** Instructions for the task **
Please copy each line in the records below that contains the string "could".

** Source information **
◆ ◆ ◆ ◆ ◆

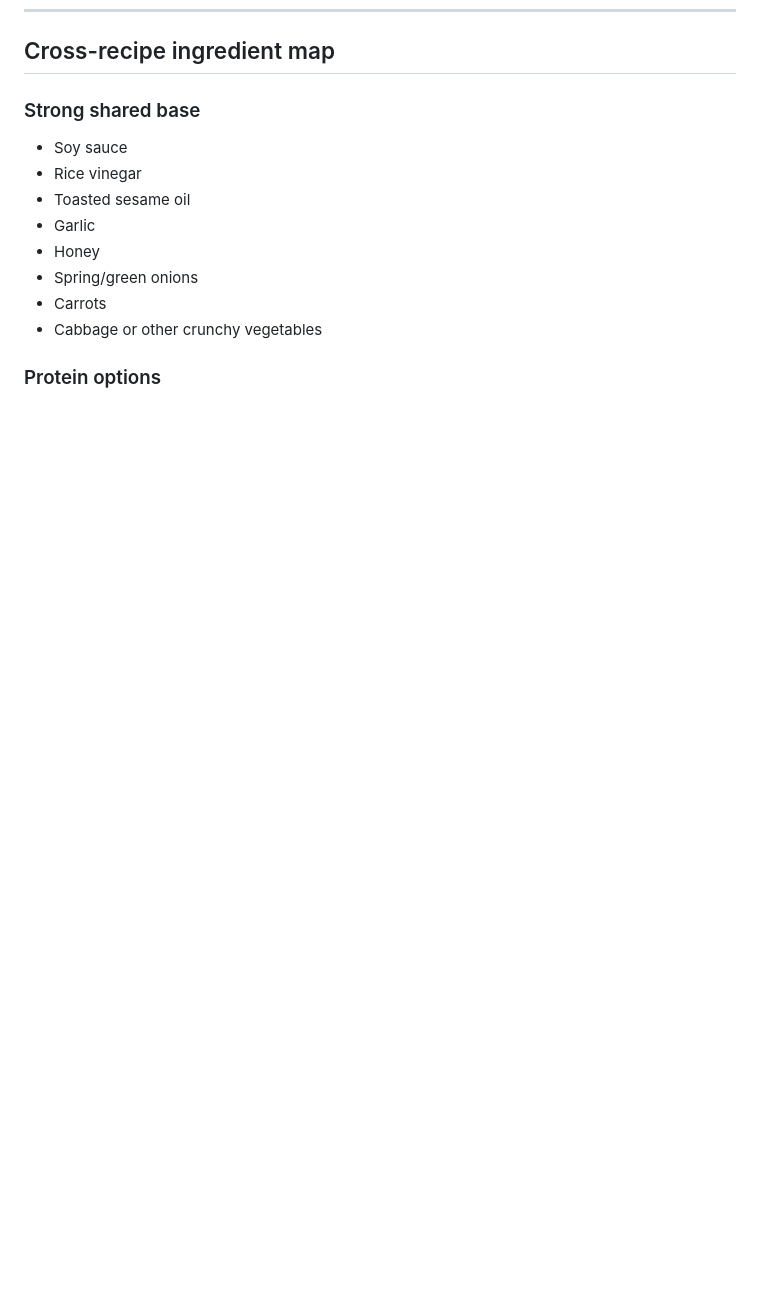
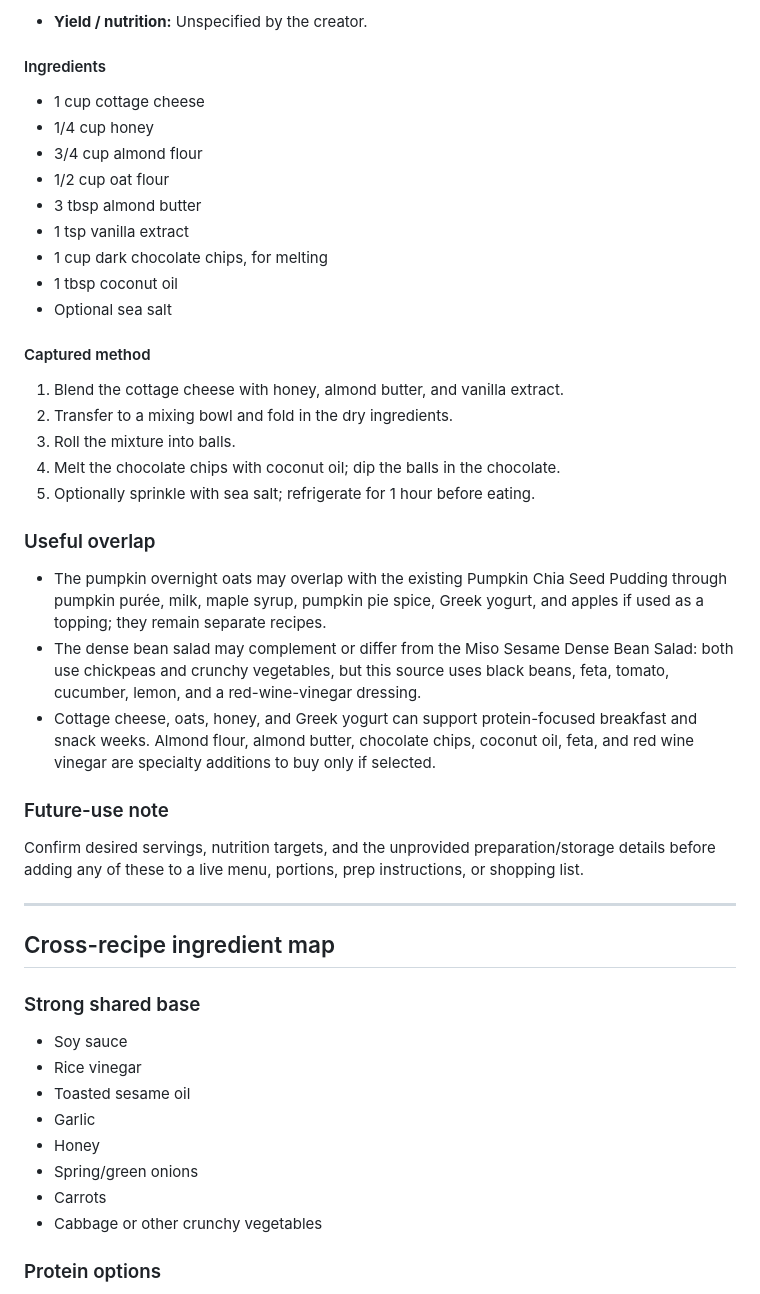
Before and after one commit to cyn-star411/sundo, a Markdown page: RECIPE_INBOX.md, the part around one of its changes. Rendered like a GitHub page; blank space fills up the shorter version.

Commit message:
docs: save autumn meal prep recipes

```diff
--- a/RECIPE_INBOX.md
+++ b/RECIPE_INBOX.md
@@ -191,3 +254,37 @@ Before selecting any of these for a live week, retrieve or confirm the full reci
+- **Yield / nutrition:** Unspecified by the creator.
+
+#### Ingredients
+
+- 1 cup cottage cheese
+- 1/4 cup honey
+- 3/4 cup almond flour
+- 1/2 cup oat flour
+- 3 tbsp almond butter
+- 1 tsp vanilla extract
+- 1 cup dark chocolate chips, for melting
+- 1 tbsp coconut oil
+- Optional sea salt
+
+#### Captured method
+
+1. Blend the cottage cheese with honey, almond butter, and vanilla extract.
+2. Transfer to a mixing bowl and fold in the dry ingredients.
+3. Roll the mixture into balls.
+4. Melt the chocolate chips with coconut oil; dip the balls in the chocolate.
+5. Optionally sprinkle with sea salt; refrigerate for 1 hour before eating.
+
+### Useful overlap
+
+- The pumpkin overnight oats may overlap with the existing Pumpkin Chia Seed Pudding through pumpkin purée, milk, maple syrup, pumpkin pie spice, Greek yogurt, and apples if used as a topping; they remain separate recipes.
+- The dense bean salad may complement or differ from the Miso Sesame Dense Bean Salad: both use chickpeas and crunchy vegetables, but this source uses black beans, feta, tomato, cucumber, lemon, and a red-wine-vinegar dressing.
+- Cottage cheese, oats, honey, and Greek yogurt can support protein-focused breakfast and snack weeks. Almond flour, almond butter, chocolate chips, coconut oil, feta, and red wine vinegar are specialty additions to buy only if selected.
+
+### Future-use note
+
+Confirm desired servings, nutrition targets, and the unprovided preparation/storage details before adding any of these to a live menu, portions, prep instructions, or shopping list.
+
+---
+
 ## Cross-recipe ingredient map
 
 ### Strong shared base
```
Also changed, not shown: other parts of RECIPE_INBOX.md (+68 -2 lines).
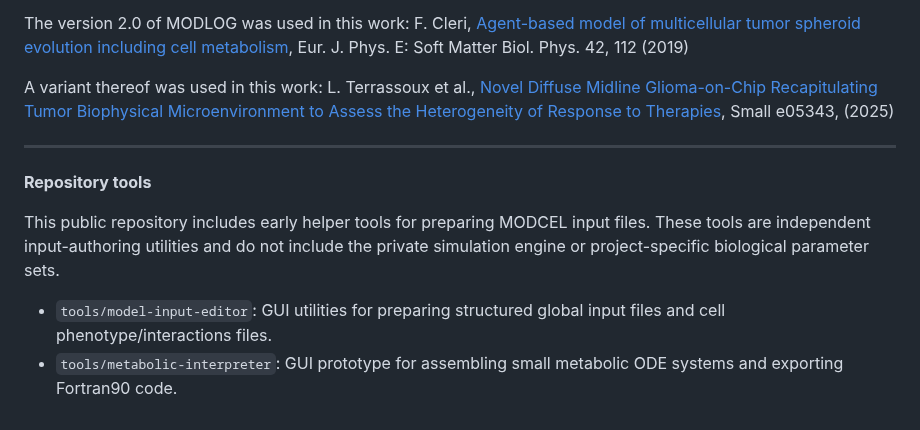
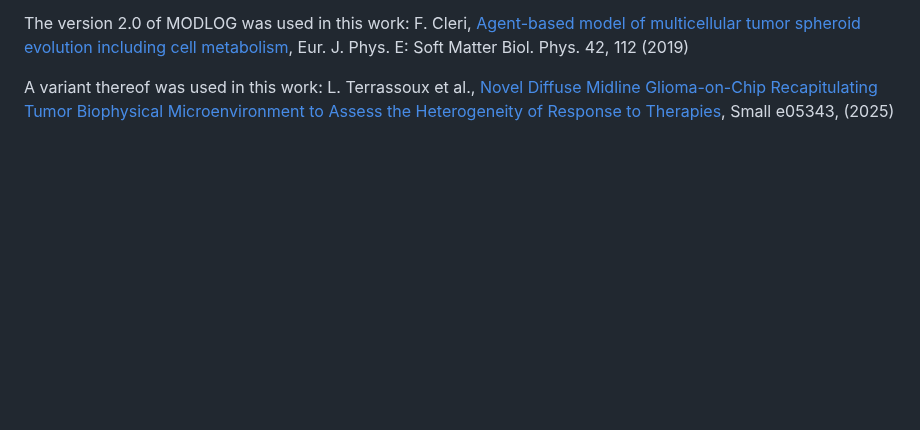
Before and after one commit to bkryzz/modcel, a Markdown page: README.md, the part around the change. GitHub-like rendering; blank space fills up the shorter version.

```diff
--- a/README.md
+++ b/README.md
@@ -59,16 +59,3 @@ F. Cleri, <a href="https://link.springer.com/article/10.1140/epje/i2019-11878-7"
 
 A variant thereof was used in this work:
 L. Terrassoux et al., <a href="https://onlinelibrary.wiley.com/doi/full/10.1002/smll.202505343">Novel Diffuse Midline Glioma-on-Chip Recapitulating Tumor Biophysical Microenvironment to Assess the Heterogeneity of Response to Therapies</a>, Small e05343, (2025)
-
----------------------------------------------------------------------------
-
-<b>Repository tools</b>
-
-This public repository includes early helper tools for preparing MODCEL input
-files. These tools are independent input-authoring utilities and do not include
-the private simulation engine or project-specific biological parameter sets.
-
-- <code>tools/model-input-editor</code>: GUI utilities for preparing structured
-  global input files and cell phenotype/interactions files.
-- <code>tools/metabolic-interpreter</code>: GUI prototype for assembling small
-  metabolic ODE systems and exporting Fortran90 code.
```
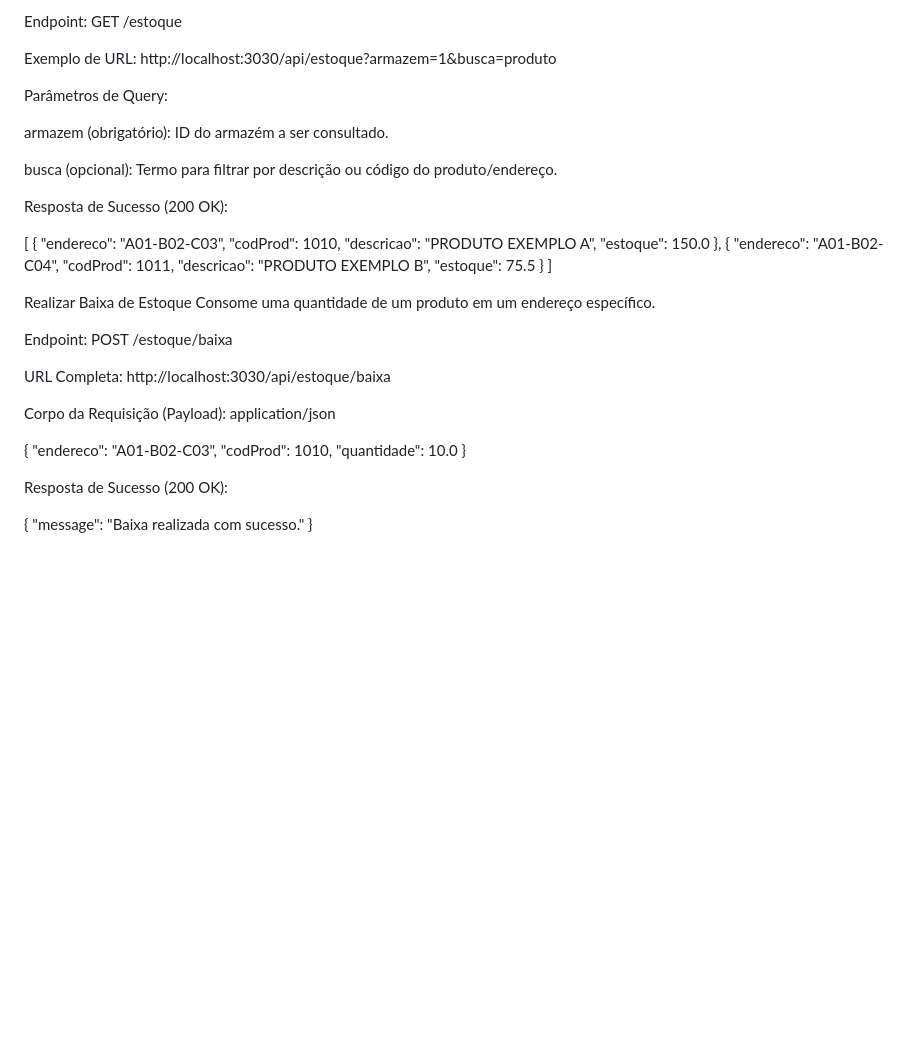
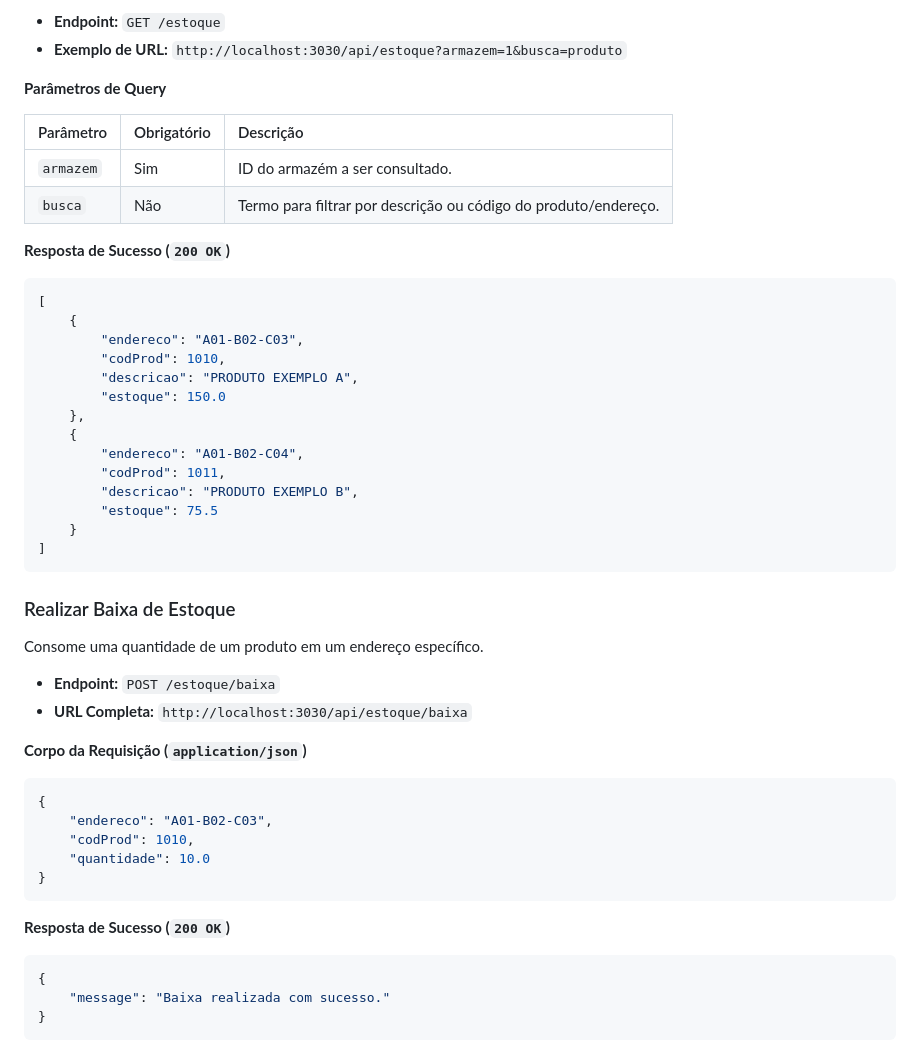
Before and after one commit to robertocjunior/ZENITH-WMS, a Markdown page: docs/API.md, the part around one of its changes. Drawn GitHub-style; blank space fills up the shorter version.

````diff
--- a/docs/API.md
+++ b/docs/API.md
@@ -78,17 +88,18 @@ Consultar Estoque
 Busca informações de estoque em um determinado armazém.
 
-Endpoint: GET /estoque
+- **Endpoint:** `GET /estoque`
+- **Exemplo de URL:** `http://localhost:3030/api/estoque?armazem=1&busca=produto`
 
-Exemplo de URL: http://localhost:3030/api/estoque?armazem=1&busca=produto
+**Parâmetros de Query**
 
-Parâmetros de Query:
+| Parâmetro | Obrigatório | Descrição                                                       |
+| :-------- | :---------- | :---------------------------------------------------------------- |
+| `armazem` | Sim         | ID do armazém a ser consultado.                                   |
+| `busca`   | Não         | Termo para filtrar por descrição ou código do produto/endereço. |
 
-armazem (obrigatório): ID do armazém a ser consultado.
+**Resposta de Sucesso (`200 OK`)**
 
-busca (opcional): Termo para filtrar por descrição ou código do produto/endereço.
-
-Resposta de Sucesso (200 OK):
-
+```json
 [
     {
         "endereco": "A01-B02-C03",
@@ -103,24 +114,29 @@ Resposta de Sucesso (200 OK):
         "estoque": 75.5
     }
 ]
+```
 
-Realizar Baixa de Estoque
+### Realizar Baixa de Estoque
+
 Consome uma quantidade de um produto em um endereço específico.
 
-Endpoint: POST /estoque/baixa
+- **Endpoint:** `POST /estoque/baixa`
+- **URL Completa:** `http://localhost:3030/api/estoque/baixa`
 
-URL Completa: http://localhost:3030/api/estoque/baixa
+**Corpo da Requisição (`application/json`)**
 
-Corpo da Requisição (Payload): application/json
-
+```json
 {
     "endereco": "A01-B02-C03",
     "codProd": 1010,
     "quantidade": 10.0
 }
+```
 
-Resposta de Sucesso (200 OK):
+**Resposta de Sucesso (`200 OK`)**
 
+```json
 {
     "message": "Baixa realizada com sucesso."
 }
+```
````
Also changed, not shown: other parts of docs/API.md (+56 -46 lines).
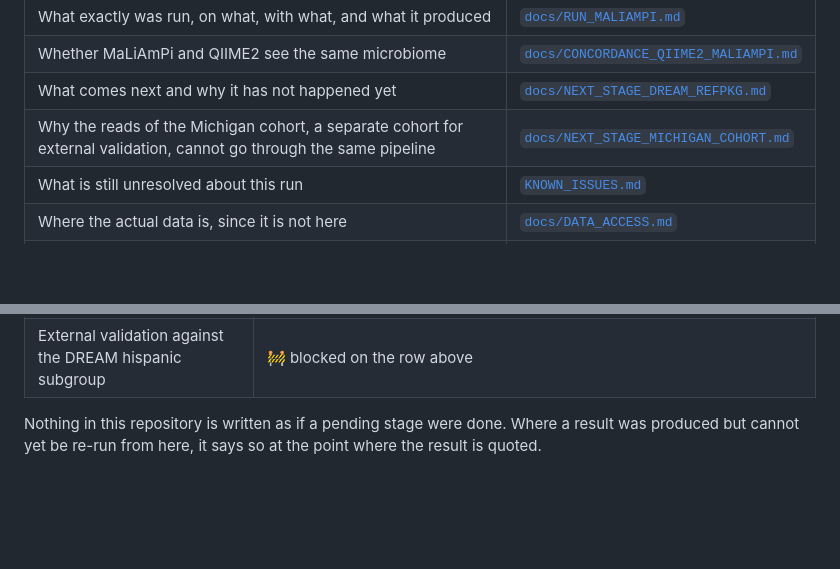
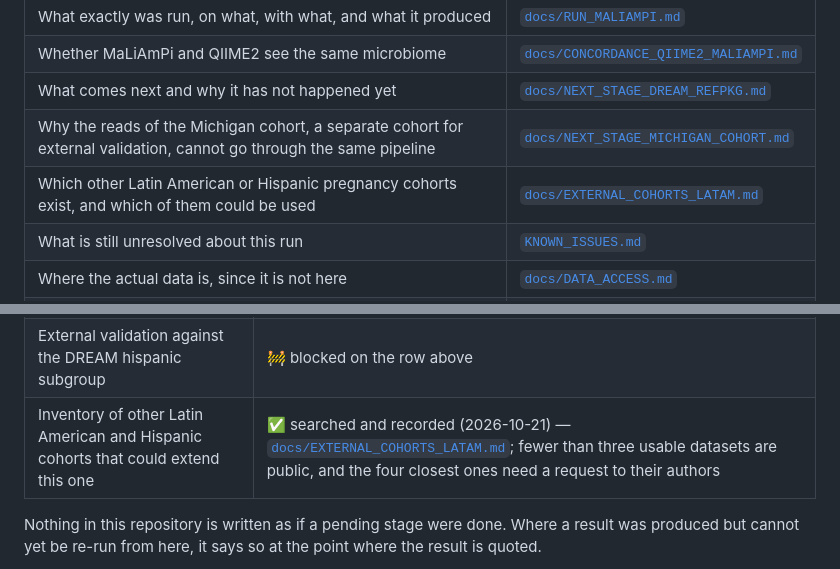
Before and after one commit to martinruhle/Mexican-PretermBirth-16S-processing, a Markdown page: README.md, 2 parts joined by grey strips. GitHub-like rendering; blank space fills up the shorter version.

```diff
--- a/README.md
+++ b/README.md
@@ -28,6 +28,7 @@ cleanly.
 | Whether MaLiAmPi and QIIME2 see the same microbiome | [`docs/CONCORDANCE_QIIME2_MALIAMPI.md`](docs/CONCORDANCE_QIIME2_MALIAMPI.md) |
 | What comes next and why it has not happened yet | [`docs/NEXT_STAGE_DREAM_REFPKG.md`](docs/NEXT_STAGE_DREAM_REFPKG.md) |
 | Why the reads of the Michigan cohort, a separate cohort for external validation, cannot go through the same pipeline | [`docs/NEXT_STAGE_MICHIGAN_COHORT.md`](docs/NEXT_STAGE_MICHIGAN_COHORT.md) |
+| Which other Latin American or Hispanic pregnancy cohorts exist, and which of them could be used | [`docs/EXTERNAL_COHORTS_LATAM.md`](docs/EXTERNAL_COHORTS_LATAM.md) |
 | What is still unresolved about this run | [`KNOWN_ISSUES.md`](KNOWN_ISSUES.md) |
 | Where the actual data is, since it is not here | [`docs/DATA_ACCESS.md`](docs/DATA_ACCESS.md) |
 | Which software versions are pinned, and which are not yet | [`env/VERSIONS.md`](env/VERSIONS.md) |
@@ -77,6 +78,7 @@ median ρ from 0.529, Mantel from 0.940 and Procrustes from 0.917 to the values
 | **External validation on the Michigan cohort** — a different cohort, not more participants for this one | 🚧 planned, and its reads need a different route — [`docs/NEXT_STAGE_MICHIGAN_COHORT.md`](docs/NEXT_STAGE_MICHIGAN_COHORT.md) |
 | **Re-placement against the DREAM Challenge reference package** | 🚧 **not started** — [`docs/NEXT_STAGE_DREAM_REFPKG.md`](docs/NEXT_STAGE_DREAM_REFPKG.md) |
 | External validation against the DREAM hispanic subgroup | 🚧 blocked on the row above |
+| Inventory of other Latin American and Hispanic cohorts that could extend this one | ✅ searched and recorded (2026-10-21) — [`docs/EXTERNAL_COHORTS_LATAM.md`](docs/EXTERNAL_COHORTS_LATAM.md); fewer than three usable datasets are public, and the four closest ones need a request to their authors |
 
 Nothing in this repository is written as if a pending stage were done. Where a result
 was produced but cannot yet be re-run from here, it says so at the point where the
```
Also changed, not shown: other parts of README.md (+1 -1 lines), docs/EXTERNAL_COHORTS_LATAM.md (added, +213 -0 lines).
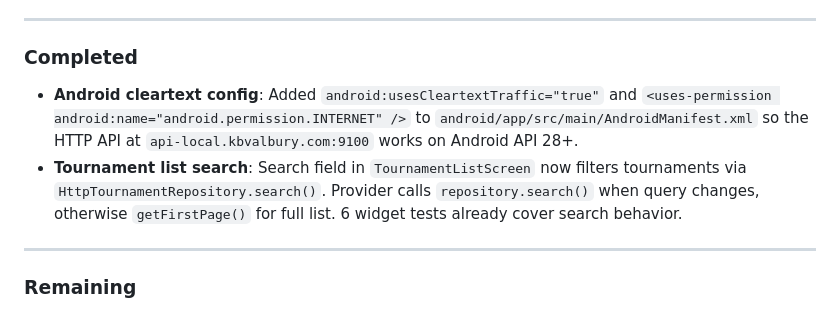
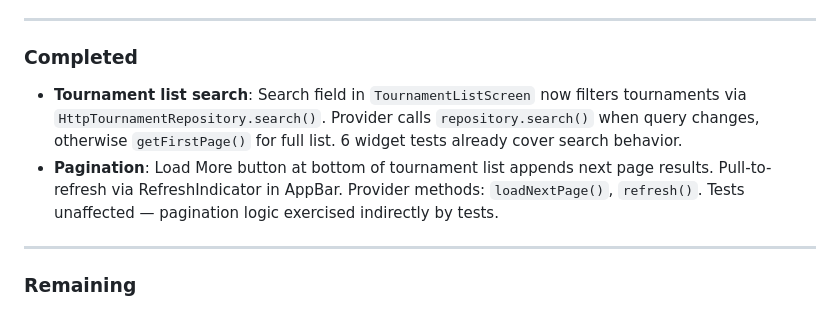
Before and after one commit to heulaulab-dev/kbvs-golf, a Markdown page: CHANGELOG.md, the part around the change. Rendered like a GitHub page.

Commit message:
docs: CHANGELOG — add pagination to Completed (Load More + refresh)

```diff
--- a/CHANGELOG.md
+++ b/CHANGELOG.md
@@ -14,8 +14,8 @@ Format: [Keep a Changelog](https://keepachangelog.com/en/1.1.0/) — date groupe
 ---
 
 ### Completed
-- **Android cleartext config**: Added `android:usesCleartextTraffic="true"` and `<uses-permission android:name="android.permission.INTERNET" />` to `android/app/src/main/AndroidManifest.xml` so the HTTP API at `api-local.kbvalbury.com:9100` works on Android API 28+.
 - **Tournament list search**: Search field in `TournamentListScreen` now filters tournaments via `HttpTournamentRepository.search()`. Provider calls `repository.search()` when query changes, otherwise `getFirstPage()` for full list. 6 widget tests already cover search behavior.
+- **Pagination**: Load More button at bottom of tournament list appends next page results. Pull-to-refresh via RefreshIndicator in AppBar. Provider methods: `loadNextPage()`, `refresh()`. Tests unaffected — pagination logic exercised indirectly by tests.
 
 ---
 
```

◆ ◆ ◆ ◆ ◆

** Reply to the task **
+| Which other Latin American or Hispanic pregnancy cohorts exist, and which of them could be used | [`docs/EXTERNAL_COHORTS_LATAM.md`](docs/EXTERNAL_COHORTS_LATAM.md) |
+| Inventory of other Latin American and Hispanic cohorts that could extend this one | ✅ searched and recorded (2026-10-21) — [`docs/EXTERNAL_COHORTS_LATAM.md`](docs/EXTERNAL_COHORTS_LATAM.md); fewer than three usable datasets are public, and the four closest ones need a request to their authors |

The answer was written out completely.